Students at Washington Middle School in Long Beach are getting a taste of technology during a "Digi Camp" put on by a partnership between the city and Microsoft Corporation.
The first day of the camp, which took place at Long Beach Public Library on Monday, was aimed specifically at girls, who got to explore all areas of coding and heard from speakers from around the tech world, according to Microsoft spokeswoman Celeste Alleyne.
"It was a full day for them and really a wonderful opportunity for them to understand that technology is not just for boys, it's also for girls," Alleyne said. The boys' camp was happening Tuesday.
According to statistics from the National Girls Collaborative Project, women make up 47 percent of the U.S. workforce, but are represented in low numbers for many careers linked to sciences, technology, engineering and math. Careers with the fewest women include mechanical engineering, with just 7.2 percent, and environmental and earth sciences, with 27.9 percent.
"We want to see more female scientists, engineers and developers, and I think we will," Alleyne said.
Girls at the workshop heard from a Paramount executive, along with other speakers from Microsoft and the city who have backgrounds in technology.
Alleyne said that middle school is a great age to expose kids to technology, as they are beginning to think about potential careers for the future. She said Microsoft loves to hire young people who are creative, bold and strong.
"I had one young girl say to me that she wanted to be a pediatric surgeon at the age of 12, so can you imagine what she's going to be like when she's 22? So it's wonderful to hear that," Alleyne said.
The digital alliance forged between Microsoft and Long Beach was championed by Mayor Robert Garcia, Alleyne said.

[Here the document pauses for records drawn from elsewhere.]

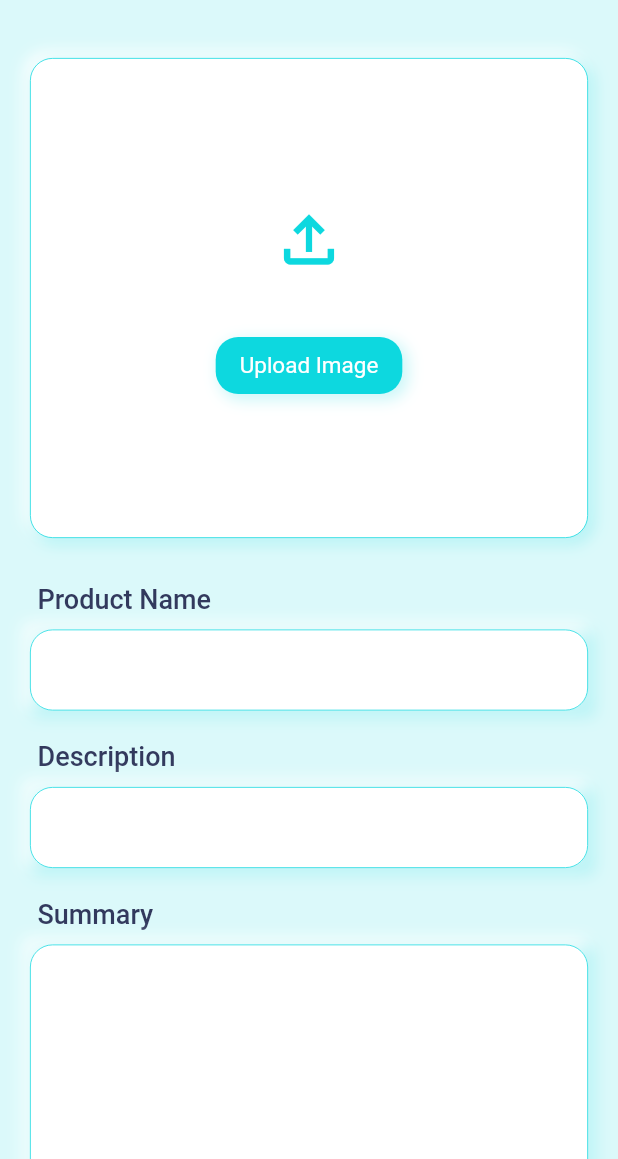
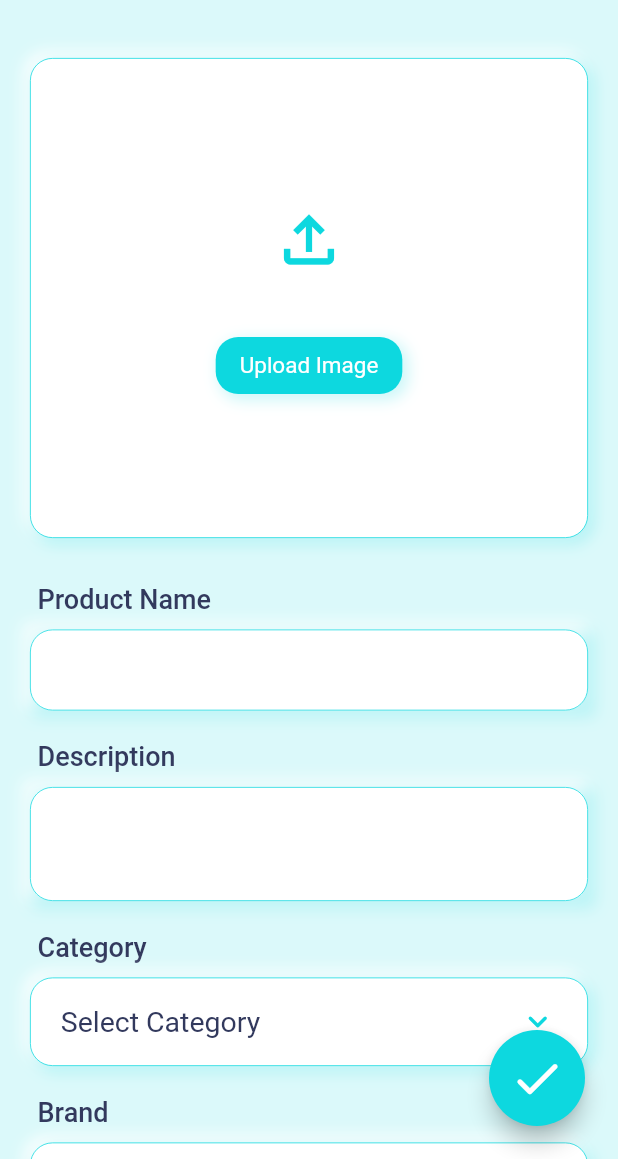
Before and after one commit to JayeshPatil18/GHR-Incog, a Flutter app: the screen it shows after launch, on a phone screen of 412 x 824 dp, the part 77-1236 px from its top. Run offline on Flutter 3.47's test engine with Material 2 defaults, Android fonts, the phone set to English and light mode, and no system bars; our stand-ins replace flutter_bloc, font_awesome_flutter; missing offline and left inert: dart:ffi.

Commit message:
Good Work

```diff
--- a/lib/constants/color.dart
+++ b/lib/constants/color.dart
@@ -6,6 +6,7 @@ class AppColors {
   static const secondaryColor10 = Color(0xFF0DD8DF);
   static const textColor = Color(0xFF32395D);
   static const iconColor = Color(0xFFCDCDCD);
+  static const iconLightColor = Color(0xFFe4e4e4);
   static const starColor = Color(0xffd4af37);
   static const heartColor = Color(0xfff70059);
 }
--- a/lib/features/reviews/presentation/pages/upload_review.dart
+++ b/lib/features/reviews/presentation/pages/upload_review.dart
@@ -1,11 +1,14 @@
 import 'package:flutter/material.dart';
 import 'package:flutter/src/widgets/container.dart';
 import 'package:flutter/src/widgets/framework.dart';
+import 'package:review_app/constants/values.dart';
 
 import '../../../../constants/boarder.dart';
 import '../../../../constants/color.dart';
 import '../../../../constants/cursor.dart';
 import '../../../../utils/fonts.dart';
+import '../../../../utils/methods.dart';
+import '../widgets/dropdown.dart';
 import '../widgets/review_model.dart';
 import '../widgets/shadow.dart';
 
@@ -17,7 +20,6 @@ class UploadReview extends StatefulWidget {
 }
 
 class _UploadReviewState extends State<UploadReview> {
-
   final FocusNode _focusNameNode = FocusNode();
   bool _hasNameFocus = false;
 
@@ -26,6 +28,8 @@ class _UploadReviewState extends State<UploadReview> {
 
   final FocusNode _focusSummaryNode = FocusNode();
   bool _hasSummaryFocus = false;
+
+  int rateIndex = -1;
 
   @override
   void initState() {
@@ -61,6 +65,16 @@ class _UploadReviewState extends State<UploadReview> {
   Widget build(BuildContext context) {
     return Scaffold(
         backgroundColor: AppColors.backgroundColor60,
+        floatingActionButton: Container(
+          padding: EdgeInsets.only(bottom: 6, right: 6),
+          width: 70,
+          height: 70,
+          child: FloatingActionButton(
+          backgroundColor: AppColors.secondaryColor10,
+          onPressed: () {},
+          child: Icon(Icons.check_rounded, color: AppColors.primaryColor30, size: 38),
+        ),
+        ),
         appBar: PreferredSize(
             preferredSize: Size.fromHeight(70),
             child: SafeArea(
@@ -77,16 +91,18 @@ class _UploadReviewState extends State<UploadReview> {
                   ],
                 ),
               ),
-          )
-        ),
+            )),
         body: SingleChildScrollView(
+          padding: EdgeInsets.only(bottom: 100),
           child: Column(
             children: [
               Container(
                   decoration: BoxDecoration(
                     boxShadow: ContainerShadow.boxShadow,
                     color: AppColors.primaryColor30,
-                      border: Border.all(color: AppBoarderColor.searchBarColor, width: AppBoarderWidth.reviewUploadWidth),
+                    border: Border.all(
+                        color: AppBoarderColor.searchBarColor,
+                        width: AppBoarderWidth.reviewUploadWidth),
                     borderRadius: BorderRadius.circular(
                         AppBoarderRadius.reviewUploadRadius),
                   ),
@@ -117,7 +133,8 @@ class _UploadReviewState extends State<UploadReview> {
                         ),
                       ])),
               Container(
-                padding: EdgeInsets.only(left: 20, right: 20, top: 10, bottom: 20),
+                padding:
+                    EdgeInsets.only(left: 20, right: 20, top: 10, bottom: 20),
                 child: Column(
                   crossAxisAlignment: CrossAxisAlignment.start,
                   children: [
@@ -126,8 +143,8 @@ class _UploadReviewState extends State<UploadReview> {
                       child: Text('Product Name', style: lableText()),
                     ),
                     Container(
-                              decoration: BoxDecoration(
-                                  boxShadow: ContainerShadow.boxShadow),
+                      decoration:
+                          BoxDecoration(boxShadow: ContainerShadow.boxShadow),
                       child: TextField(
                         style: textFieldText(),
                         focusNode: _focusNameNode,
@@ -137,43 +154,39 @@ class _UploadReviewState extends State<UploadReview> {
                               top: 16, bottom: 16, left: 20, right: 20),
                           fillColor: AppColors.primaryColor30,
                           filled: true,
-                                  hintText:
-                                      _hasNameFocus ? 'Enter product name' : null,
+                          hintText: _hasNameFocus ? 'Enter product name' : null,
                           hintStyle: hintFieldText(),
                           enabledBorder: OutlineInputBorder(
                               borderRadius: BorderRadius.circular(
                                   AppBoarderRadius.reviewUploadRadius),
                               borderSide: BorderSide(
                                   width: AppBoarderWidth.reviewUploadWidth,
-                                          color:
-                                              AppBoarderColor.searchBarColor)),
+                                  color: AppBoarderColor.searchBarColor)),
                           border: OutlineInputBorder(
                               borderRadius: BorderRadius.circular(
                                   AppBoarderRadius.reviewUploadRadius),
                               borderSide: BorderSide(
                                   width: AppBoarderWidth.reviewUploadWidth,
-                                          color:
-                                              AppBoarderColor.searchBarColor)),
+                                  color: AppBoarderColor.searchBarColor)),
                           focusedBorder: OutlineInputBorder(
                               borderRadius: BorderRadius.circular(
                                   AppBoarderRadius.reviewUploadRadius),
                               borderSide: BorderSide(
                                   width: AppBoarderWidth.searchBarWidth,
-                                          color:
-                                              AppBoarderColor.searchBarColor)),
+                                  color: AppBoarderColor.searchBarColor)),
                         ),
                       ),
                     ),
                     SizedBox(height: 20),
-
                     Padding(
                       padding: const EdgeInsets.only(bottom: 10, left: 5),
                       child: Text('Description', style: lableText()),
                     ),
                     Container(
-                              decoration: BoxDecoration(
-                                  boxShadow: ContainerShadow.boxShadow),
+                      decoration:
+                          BoxDecoration(boxShadow: ContainerShadow.boxShadow),
                       child: TextField(
+                        maxLines: 2,
                         style: textFieldText(),
                         focusNode: _focusDescNode,
                         cursorHeight: TextCursorHeight.cursorHeight,
@@ -182,44 +195,138 @@ class _UploadReviewState extends State<UploadReview> {
                               top: 16, bottom: 16, left: 20, right: 20),
                           fillColor: AppColors.primaryColor30,
                           filled: true,
-                                  hintText:
-                                      _hasDescFocus ? 'Enter description of product' : null,
+                          hintText: _hasDescFocus
+                              ? 'Enter description of product'
+                              : null,
                           hintStyle: hintFieldText(),
                           enabledBorder: OutlineInputBorder(
                               borderRadius: BorderRadius.circular(
                                   AppBoarderRadius.reviewUploadRadius),
                               borderSide: BorderSide(
                                   width: AppBoarderWidth.reviewUploadWidth,
-                                          color:
-                                              AppBoarderColor.searchBarColor)),
+                                  color: AppBoarderColor.searchBarColor)),
                           border: OutlineInputBorder(
                               borderRadius: BorderRadius.circular(
                                   AppBoarderRadius.reviewUploadRadius),
                               borderSide: BorderSide(
                                   width: AppBoarderWidth.reviewUploadWidth,
-                                          color:
-                                              AppBoarderColor.searchBarColor)),
+                                  color: AppBoarderColor.searchBarColor)),
                           focusedBorder: OutlineInputBorder(
                               borderRadius: BorderRadius.circular(
                                   AppBoarderRadius.reviewUploadRadius),
                               borderSide: BorderSide(
                                   width: AppBoarderWidth.searchBarWidth,
-                                          color:
-                                              AppBoarderColor.searchBarColor)),
+                                  color: AppBoarderColor.searchBarColor)),
                         ),
                       ),
                     ),
                     SizedBox(height: 20),
-
+                    Padding(
+                      padding: const EdgeInsets.only(bottom: 10, left: 5),
+                      child: Text('Category', style: lableText()),
+                    ),
+                    GestureDetector(
+                      onTap: () {
+                        openBottomSheet(context, 0);
+                      },
+                      child: Container(
+                        padding: EdgeInsets.only(
+                            top: 16, bottom: 16, left: 20, right: 20),
+                        width: double.infinity,
+                        decoration: BoxDecoration(
+                          boxShadow: ContainerShadow.boxShadow,
+                            color: AppColors.primaryColor30,
+                            borderRadius: BorderRadius.circular(
+                                AppBoarderRadius.reviewUploadRadius),
+                            border: Border.all(
+                                color: AppColors.secondaryColor10,
+                                width: AppBoarderWidth.reviewUploadWidth)),
+                        child: Row(
+                          mainAxisAlignment: MainAxisAlignment.spaceBetween,
+                          children: [
+                            Text('Select Category', style: textFieldText()),
+                            Icon(Icons.keyboard_arrow_down_rounded,
+                                color: AppColors.secondaryColor10, size: 26)
+                          ],
+                        ),
+                      ),
+                    ),
+                    SizedBox(height: 20),
+                    Padding(
+                      padding: const EdgeInsets.only(bottom: 10, left: 5),
+                      child: Text('Brand', style: lableText()),
+                    ),
+                    Container(
+                      padding: EdgeInsets.only(
+                          top: 16, bottom: 16, left: 20, right: 20),
+                      width: double.infinity,
+                      decoration: BoxDecoration(
+                        boxShadow: ContainerShadow.boxShadow,
+                          color: AppColors.primaryColor30,
+                          borderRadius: BorderRadius.circular(
+                              AppBoarderRadius.reviewUploadRadius),
+                          border: Border.all(
+                              color: AppColors.secondaryColor10,
+                              width: AppBoarderWidth.reviewUploadWidth)),
+                      child: Row(
+                        mainAxisAlignment: MainAxisAlignment.spaceBetween,
+                        children: [
+                          Text('Select Brand', style: textFieldText()),
+                          Icon(Icons.keyboard_arrow_down_rounded,
+                              color: AppColors.secondaryColor10, size: 26)
+                        ],
+                      ),
+                    ),
+                    SizedBox(height: 20),
+                    Padding(
+                      padding: const EdgeInsets.only(bottom: 10, left: 5),
+                      child: Text('Rate', style: lableText()),
+                    ),
+                    Container(
+                      padding: EdgeInsets.only(
+                          top: 16, bottom: 16, left: 20, right: 20),
+                      width: double.infinity,
+                      decoration: BoxDecoration(
+                        boxShadow: ContainerShadow.boxShadow,
+                          color: AppColors.primaryColor30,
+                          borderRadius: BorderRadius.circular(
+                              AppBoarderRadius.reviewUploadRadius),
+                          border: Border.all(
+                              color: AppColors.secondaryColor10,
+                              width: AppBoarderWidth.reviewUploadWidth)),
+                      child: SizedBox(
+                        height: 30,
+                        child: ListView.builder(
+                          itemCount: AppValues.maxRating,
+                          scrollDirection: Axis.horizontal,
+                          itemBuilder: (BuildContext context, int index) {
+                            return Row(
+                              crossAxisAlignment: CrossAxisAlignment.center,
+                              children: [
+                                GestureDetector(
+                                  onTap: () {
+                                    setState(() {
+                                      rateIndex = index;
+                                    });
+                                  },
+                                  child: Icon(Icons.star, size: 30, color: rateIndex < index ? AppColors.iconLightColor : AppColors.starColor),
+                                ),
+                                SizedBox(width: 10)
+                              ],
+                            );
+                         },),
+                      ),
+                    ),
+                    SizedBox(height: 20),
                     Padding(
                       padding: const EdgeInsets.only(bottom: 10, left: 5),
                       child: Text('Summary', style: lableText()),
                     ),
                     Container(
-                              decoration: BoxDecoration(
-                                  boxShadow: ContainerShadow.boxShadow),
+                      decoration:
+                          BoxDecoration(boxShadow: ContainerShadow.boxShadow),
                       child: TextField(
-                                maxLines: 6,
+                        maxLines: 4,
                         style: textFieldText(),
                         focusNode: _focusSummaryNode,
                         cursorHeight: TextCursorHeight.cursorHeight,
@@ -228,30 +335,28 @@ class _UploadReviewState extends State<UploadReview> {
                               top: 16, bottom: 16, left: 20, right: 20),
                           fillColor: AppColors.primaryColor30,
                           filled: true,
-                                  hintText:
-                                      _hasSummaryFocus ? 'Write experience of product' : null,
+                          hintText: _hasSummaryFocus
+                              ? 'Write experience of product'
+                              : null,
                           hintStyle: hintFieldText(),
                           enabledBorder: OutlineInputBorder(
                               borderRadius: BorderRadius.circular(
                                   AppBoarderRadius.reviewUploadRadius),
                               borderSide: BorderSide(
                                   width: AppBoarderWidth.reviewUploadWidth,
-                                          color:
-                                              AppBoarderColor.searchBarColor)),
+                                  color: AppBoarderColor.searchBarColor)),
                           border: OutlineInputBorder(
                               borderRadius: BorderRadius.circular(
                                   AppBoarderRadius.reviewUploadRadius),
                               borderSide: BorderSide(
                                   width: AppBoarderWidth.reviewUploadWidth,
-                                          color:
-                                              AppBoarderColor.searchBarColor)),
+                                  color: AppBoarderColor.searchBarColor)),
                           focusedBorder: OutlineInputBorder(
                               borderRadius: BorderRadius.circular(
                                   AppBoarderRadius.reviewUploadRadius),
                               borderSide: BorderSide(
                                   width: AppBoarderWidth.searchBarWidth,
-                                          color:
-                                              AppBoarderColor.searchBarColor)),
+                                  color: AppBoarderColor.searchBarColor)),
                         ),
                       ),
                     ),
--- a/lib/features/reviews/presentation/widgets/dropdown.dart
+++ b/lib/features/reviews/presentation/widgets/dropdown.dart
@@ -20,14 +20,14 @@ class _DropdownState extends State<Dropdown> {
       padding: EdgeInsets.only(top: 2, bottom: 2, left: 20, right: 20),
       width: double.infinity,
       decoration: BoxDecoration(
-        color: Colors.white,  // Set the background color here
-        borderRadius: BorderRadius.circular(AppBoarderRadius.filterRadius),
+        color: AppColors.primaryColor30,  // Set the background color here
+        borderRadius: BorderRadius.circular(AppBoarderRadius.reviewUploadRadius),
       ),
       child: DropdownButtonHideUnderline(
         child: ButtonTheme(
           child: DropdownButton<String>(
             dropdownColor: AppColors.primaryColor30,
-            style: filterText(),
+            style: textFieldText(),
                 value: selectedValue,
                 onChanged: (newValue) {
                   setState(() {
```
Also changed, not shown: lib/features/reviews/presentation/widgets/bottom_sheet.dart (added, +77 -0 lines), lib/utils/methods.dart (+25 -0 lines). Lines whose indentation alone changed are shown as unchanged.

In addition to Digi Camps, the alliance also proposed workshops, called BizSpark sessions, to help business owners simplify everyday tasks with technology, according to a press release.